■ Aim of the task ■
Within the data that follows, how many lines carry the string "resources"? Give the number alone.

Extracted data entries
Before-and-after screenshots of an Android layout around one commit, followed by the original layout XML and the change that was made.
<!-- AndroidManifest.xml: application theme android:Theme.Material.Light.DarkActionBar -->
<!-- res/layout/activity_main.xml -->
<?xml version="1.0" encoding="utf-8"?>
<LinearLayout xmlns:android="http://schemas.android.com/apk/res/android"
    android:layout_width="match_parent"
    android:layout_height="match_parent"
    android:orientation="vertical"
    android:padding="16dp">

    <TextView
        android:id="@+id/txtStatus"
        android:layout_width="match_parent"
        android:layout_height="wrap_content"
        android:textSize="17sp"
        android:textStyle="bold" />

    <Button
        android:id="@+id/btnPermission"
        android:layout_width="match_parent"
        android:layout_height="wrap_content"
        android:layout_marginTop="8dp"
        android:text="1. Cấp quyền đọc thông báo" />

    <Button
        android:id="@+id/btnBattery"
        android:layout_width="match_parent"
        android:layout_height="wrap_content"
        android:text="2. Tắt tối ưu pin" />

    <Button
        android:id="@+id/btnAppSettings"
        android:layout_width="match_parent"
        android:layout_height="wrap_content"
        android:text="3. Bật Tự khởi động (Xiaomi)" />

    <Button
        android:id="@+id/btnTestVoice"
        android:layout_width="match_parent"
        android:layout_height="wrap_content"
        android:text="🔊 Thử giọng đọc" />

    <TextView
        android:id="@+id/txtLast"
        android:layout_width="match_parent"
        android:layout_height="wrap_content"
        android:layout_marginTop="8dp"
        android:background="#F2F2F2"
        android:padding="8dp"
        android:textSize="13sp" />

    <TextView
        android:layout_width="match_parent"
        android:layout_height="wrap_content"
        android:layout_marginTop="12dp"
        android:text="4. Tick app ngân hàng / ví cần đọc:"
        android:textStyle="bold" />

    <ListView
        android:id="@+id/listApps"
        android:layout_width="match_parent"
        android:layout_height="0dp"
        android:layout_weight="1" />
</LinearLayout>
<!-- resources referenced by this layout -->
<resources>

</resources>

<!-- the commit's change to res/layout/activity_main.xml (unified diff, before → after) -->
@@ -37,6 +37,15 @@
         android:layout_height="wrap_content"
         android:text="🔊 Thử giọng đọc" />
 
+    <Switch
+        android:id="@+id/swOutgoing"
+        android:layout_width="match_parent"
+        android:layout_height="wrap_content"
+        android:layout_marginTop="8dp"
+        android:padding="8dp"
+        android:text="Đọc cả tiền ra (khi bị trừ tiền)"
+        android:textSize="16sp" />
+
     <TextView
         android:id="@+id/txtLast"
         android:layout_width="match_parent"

■ Exercise solution ■
3